Task>
If a line in the records below contains the word "True", copy it.

Task data>
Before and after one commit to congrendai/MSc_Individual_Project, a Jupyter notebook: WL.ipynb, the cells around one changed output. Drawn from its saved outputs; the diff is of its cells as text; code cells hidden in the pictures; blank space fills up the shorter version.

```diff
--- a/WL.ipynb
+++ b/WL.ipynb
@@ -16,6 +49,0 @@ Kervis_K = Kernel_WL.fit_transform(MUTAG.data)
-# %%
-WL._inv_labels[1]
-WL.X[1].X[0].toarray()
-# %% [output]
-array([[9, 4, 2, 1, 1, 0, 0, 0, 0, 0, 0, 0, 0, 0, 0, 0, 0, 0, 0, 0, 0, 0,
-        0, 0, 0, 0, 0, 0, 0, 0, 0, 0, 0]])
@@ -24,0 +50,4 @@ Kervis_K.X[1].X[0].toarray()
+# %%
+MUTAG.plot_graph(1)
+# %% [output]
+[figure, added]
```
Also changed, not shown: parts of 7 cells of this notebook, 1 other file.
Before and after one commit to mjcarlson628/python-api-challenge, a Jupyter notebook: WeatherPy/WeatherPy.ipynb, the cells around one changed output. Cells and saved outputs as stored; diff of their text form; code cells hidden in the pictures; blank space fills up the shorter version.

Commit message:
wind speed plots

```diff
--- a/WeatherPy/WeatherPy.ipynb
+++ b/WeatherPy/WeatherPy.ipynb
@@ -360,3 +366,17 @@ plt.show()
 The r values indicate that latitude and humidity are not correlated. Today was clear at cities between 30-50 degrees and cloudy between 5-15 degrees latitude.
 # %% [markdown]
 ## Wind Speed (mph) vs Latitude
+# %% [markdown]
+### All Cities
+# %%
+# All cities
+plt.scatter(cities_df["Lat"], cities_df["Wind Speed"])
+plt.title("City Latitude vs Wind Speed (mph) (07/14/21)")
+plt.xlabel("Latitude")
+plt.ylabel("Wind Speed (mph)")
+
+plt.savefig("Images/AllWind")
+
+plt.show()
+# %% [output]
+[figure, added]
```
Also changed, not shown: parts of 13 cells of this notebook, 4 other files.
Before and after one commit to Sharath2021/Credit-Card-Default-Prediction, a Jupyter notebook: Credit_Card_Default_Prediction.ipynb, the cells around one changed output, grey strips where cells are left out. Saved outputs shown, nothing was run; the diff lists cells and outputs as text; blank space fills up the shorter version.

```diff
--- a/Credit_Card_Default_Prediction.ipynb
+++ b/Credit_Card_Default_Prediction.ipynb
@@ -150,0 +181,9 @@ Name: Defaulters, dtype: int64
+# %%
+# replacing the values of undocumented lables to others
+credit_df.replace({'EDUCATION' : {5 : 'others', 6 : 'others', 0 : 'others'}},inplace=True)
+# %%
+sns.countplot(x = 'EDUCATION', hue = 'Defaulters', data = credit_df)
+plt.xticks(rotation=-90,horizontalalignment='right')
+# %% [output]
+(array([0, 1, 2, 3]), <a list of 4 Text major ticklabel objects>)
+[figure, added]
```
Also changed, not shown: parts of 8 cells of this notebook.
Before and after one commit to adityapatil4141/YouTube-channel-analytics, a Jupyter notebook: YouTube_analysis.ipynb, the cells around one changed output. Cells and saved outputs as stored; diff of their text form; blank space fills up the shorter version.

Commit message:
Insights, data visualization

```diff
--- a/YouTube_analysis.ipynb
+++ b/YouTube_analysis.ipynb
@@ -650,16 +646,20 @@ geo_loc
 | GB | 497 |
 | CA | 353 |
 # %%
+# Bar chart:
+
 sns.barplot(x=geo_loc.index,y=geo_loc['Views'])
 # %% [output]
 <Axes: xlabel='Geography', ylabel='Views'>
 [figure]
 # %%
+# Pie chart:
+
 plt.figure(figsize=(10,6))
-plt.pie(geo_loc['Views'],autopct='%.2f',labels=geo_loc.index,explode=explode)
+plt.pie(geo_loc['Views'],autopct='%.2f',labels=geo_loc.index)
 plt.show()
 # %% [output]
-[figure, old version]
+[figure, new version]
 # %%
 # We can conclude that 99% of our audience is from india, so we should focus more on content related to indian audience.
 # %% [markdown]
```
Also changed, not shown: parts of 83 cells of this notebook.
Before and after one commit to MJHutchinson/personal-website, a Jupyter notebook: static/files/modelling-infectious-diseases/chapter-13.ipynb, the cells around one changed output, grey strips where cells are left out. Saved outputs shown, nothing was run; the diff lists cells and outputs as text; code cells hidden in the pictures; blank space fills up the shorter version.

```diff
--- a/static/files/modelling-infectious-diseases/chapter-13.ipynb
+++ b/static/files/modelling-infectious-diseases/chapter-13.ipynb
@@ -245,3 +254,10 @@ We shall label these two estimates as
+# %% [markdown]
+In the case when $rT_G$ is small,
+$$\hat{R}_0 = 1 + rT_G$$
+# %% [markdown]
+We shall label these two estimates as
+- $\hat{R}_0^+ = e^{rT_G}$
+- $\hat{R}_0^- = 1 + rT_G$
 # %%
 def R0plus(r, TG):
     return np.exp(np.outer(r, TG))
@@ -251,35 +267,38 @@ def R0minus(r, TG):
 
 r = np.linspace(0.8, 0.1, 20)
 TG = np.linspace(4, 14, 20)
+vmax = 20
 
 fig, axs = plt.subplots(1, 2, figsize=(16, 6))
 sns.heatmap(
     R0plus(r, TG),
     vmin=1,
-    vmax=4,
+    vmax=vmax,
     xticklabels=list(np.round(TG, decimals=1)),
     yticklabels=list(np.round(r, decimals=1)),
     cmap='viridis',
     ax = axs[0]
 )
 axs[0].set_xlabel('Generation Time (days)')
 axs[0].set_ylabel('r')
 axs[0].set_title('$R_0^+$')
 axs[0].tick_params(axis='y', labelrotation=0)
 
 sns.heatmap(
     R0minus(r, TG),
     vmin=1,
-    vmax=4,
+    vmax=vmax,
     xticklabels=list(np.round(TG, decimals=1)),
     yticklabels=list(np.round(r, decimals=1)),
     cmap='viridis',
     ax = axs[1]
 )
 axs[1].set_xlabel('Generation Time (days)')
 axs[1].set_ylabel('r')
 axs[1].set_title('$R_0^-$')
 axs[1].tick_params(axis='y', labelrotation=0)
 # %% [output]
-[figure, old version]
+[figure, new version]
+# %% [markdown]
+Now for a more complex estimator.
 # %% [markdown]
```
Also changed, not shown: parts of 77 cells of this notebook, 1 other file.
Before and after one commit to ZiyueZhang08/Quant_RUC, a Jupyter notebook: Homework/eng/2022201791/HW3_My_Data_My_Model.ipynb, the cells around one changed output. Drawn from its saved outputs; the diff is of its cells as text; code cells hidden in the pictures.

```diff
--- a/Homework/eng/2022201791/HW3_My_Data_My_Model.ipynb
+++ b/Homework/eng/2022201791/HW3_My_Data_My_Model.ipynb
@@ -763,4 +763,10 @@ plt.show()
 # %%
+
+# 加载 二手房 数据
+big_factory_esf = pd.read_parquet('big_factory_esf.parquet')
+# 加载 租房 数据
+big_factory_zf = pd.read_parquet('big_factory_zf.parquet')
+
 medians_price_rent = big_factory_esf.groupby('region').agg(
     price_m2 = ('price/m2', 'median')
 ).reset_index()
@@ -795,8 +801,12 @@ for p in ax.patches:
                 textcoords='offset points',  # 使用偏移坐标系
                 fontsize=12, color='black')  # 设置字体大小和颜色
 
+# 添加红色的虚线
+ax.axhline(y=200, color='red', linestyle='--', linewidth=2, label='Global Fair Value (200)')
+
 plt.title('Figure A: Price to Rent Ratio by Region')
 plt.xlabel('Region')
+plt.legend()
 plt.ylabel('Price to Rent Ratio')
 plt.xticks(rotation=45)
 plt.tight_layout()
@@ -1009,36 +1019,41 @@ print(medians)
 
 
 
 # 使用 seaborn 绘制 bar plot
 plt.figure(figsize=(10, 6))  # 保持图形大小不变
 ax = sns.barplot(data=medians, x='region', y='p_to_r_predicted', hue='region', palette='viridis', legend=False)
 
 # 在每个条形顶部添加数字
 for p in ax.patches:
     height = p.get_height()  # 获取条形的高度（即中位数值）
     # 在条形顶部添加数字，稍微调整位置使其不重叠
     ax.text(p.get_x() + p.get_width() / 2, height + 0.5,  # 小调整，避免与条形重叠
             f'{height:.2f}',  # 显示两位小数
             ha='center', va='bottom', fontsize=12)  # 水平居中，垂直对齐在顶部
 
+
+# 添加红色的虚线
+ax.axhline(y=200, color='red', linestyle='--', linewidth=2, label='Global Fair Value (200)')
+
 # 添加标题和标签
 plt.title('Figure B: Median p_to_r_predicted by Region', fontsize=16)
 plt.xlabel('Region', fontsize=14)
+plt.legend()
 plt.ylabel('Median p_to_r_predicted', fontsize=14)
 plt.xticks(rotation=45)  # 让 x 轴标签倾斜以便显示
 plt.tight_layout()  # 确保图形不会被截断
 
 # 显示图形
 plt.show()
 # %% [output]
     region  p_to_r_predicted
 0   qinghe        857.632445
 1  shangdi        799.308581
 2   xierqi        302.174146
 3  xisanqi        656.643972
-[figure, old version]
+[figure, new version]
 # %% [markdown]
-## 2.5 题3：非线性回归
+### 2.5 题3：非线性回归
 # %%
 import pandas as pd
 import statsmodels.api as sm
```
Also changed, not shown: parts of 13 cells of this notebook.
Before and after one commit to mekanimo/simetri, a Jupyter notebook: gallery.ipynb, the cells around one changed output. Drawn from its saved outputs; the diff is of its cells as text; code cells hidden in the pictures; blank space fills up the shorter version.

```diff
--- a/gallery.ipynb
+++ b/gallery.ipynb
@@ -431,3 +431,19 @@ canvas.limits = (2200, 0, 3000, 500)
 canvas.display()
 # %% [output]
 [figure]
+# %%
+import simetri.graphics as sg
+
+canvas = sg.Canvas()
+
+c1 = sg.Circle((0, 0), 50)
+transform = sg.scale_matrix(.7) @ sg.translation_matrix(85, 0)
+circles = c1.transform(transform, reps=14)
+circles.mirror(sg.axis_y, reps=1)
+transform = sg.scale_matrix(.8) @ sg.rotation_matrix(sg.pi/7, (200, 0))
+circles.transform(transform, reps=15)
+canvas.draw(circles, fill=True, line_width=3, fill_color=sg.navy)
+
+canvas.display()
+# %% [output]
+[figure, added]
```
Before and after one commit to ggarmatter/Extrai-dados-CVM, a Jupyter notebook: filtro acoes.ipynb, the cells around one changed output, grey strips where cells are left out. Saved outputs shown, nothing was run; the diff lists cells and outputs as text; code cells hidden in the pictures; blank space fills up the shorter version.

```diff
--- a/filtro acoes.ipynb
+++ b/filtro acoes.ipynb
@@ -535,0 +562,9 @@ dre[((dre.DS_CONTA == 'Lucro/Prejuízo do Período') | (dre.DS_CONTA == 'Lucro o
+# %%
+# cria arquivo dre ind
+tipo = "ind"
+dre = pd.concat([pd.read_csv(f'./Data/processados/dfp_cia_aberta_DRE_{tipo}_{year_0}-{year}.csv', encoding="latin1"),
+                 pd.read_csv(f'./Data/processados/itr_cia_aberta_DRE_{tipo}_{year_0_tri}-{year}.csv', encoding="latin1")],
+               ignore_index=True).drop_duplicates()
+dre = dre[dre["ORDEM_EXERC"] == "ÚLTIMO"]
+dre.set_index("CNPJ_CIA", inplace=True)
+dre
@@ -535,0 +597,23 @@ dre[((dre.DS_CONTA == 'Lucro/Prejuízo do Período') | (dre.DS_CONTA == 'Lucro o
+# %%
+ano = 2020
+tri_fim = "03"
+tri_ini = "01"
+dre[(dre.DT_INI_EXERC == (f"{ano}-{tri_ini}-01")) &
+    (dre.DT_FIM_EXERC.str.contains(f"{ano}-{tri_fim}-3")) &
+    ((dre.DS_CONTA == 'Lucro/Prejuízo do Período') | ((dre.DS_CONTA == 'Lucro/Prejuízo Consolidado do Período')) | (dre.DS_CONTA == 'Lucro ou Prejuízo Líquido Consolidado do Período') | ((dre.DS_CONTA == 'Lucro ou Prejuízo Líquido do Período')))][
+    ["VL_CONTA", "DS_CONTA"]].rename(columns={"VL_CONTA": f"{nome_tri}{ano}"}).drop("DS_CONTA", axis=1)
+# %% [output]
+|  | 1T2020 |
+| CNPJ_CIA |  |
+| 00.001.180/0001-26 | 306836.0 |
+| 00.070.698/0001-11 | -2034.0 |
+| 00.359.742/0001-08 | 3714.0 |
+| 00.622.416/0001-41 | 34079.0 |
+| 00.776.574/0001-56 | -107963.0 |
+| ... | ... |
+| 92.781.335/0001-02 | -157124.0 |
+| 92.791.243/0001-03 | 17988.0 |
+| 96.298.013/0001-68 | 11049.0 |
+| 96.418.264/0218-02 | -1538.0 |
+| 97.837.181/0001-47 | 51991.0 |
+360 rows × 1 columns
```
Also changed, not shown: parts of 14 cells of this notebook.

Output of the task>
+credit_df.replace({'EDUCATION' : {5 : 'others', 6 : 'others', 0 : 'others'}},inplace=True)
+canvas.draw(circles, fill=True, line_width=3, fill_color=sg.navy)
+               ignore_index=True).drop_duplicates()
+dre.set_index("CNPJ_CIA", inplace=True)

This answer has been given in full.